# [Work task]
Repeat all of the data precisely.

Source data
Start of Block

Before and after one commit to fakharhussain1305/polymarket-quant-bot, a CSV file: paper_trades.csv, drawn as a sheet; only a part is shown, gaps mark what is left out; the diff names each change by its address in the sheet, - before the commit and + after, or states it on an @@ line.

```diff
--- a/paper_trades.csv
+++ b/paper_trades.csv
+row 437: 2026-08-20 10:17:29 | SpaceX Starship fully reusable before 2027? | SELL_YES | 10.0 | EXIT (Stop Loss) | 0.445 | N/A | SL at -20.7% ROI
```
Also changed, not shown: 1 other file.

End of Block

# [Solution to the problem]
Before and after one commit to fakharhussain1305/polymarket-quant-bot, a CSV file: paper_trades.csv, drawn as a sheet; only a part is shown, gaps mark what is left out; the diff names each change by its address in the sheet, - before the commit and + after, or states it on an @@ line.

```diff
--- a/paper_trades.csv
+++ b/paper_trades.csv
+row 437: 2026-08-20 10:17:29 | SpaceX Starship fully reusable before 2027? | SELL_YES | 10.0 | EXIT (Stop Loss) | 0.445 | N/A | SL at -20.7% ROI
```
Also changed, not shown: 1 other file.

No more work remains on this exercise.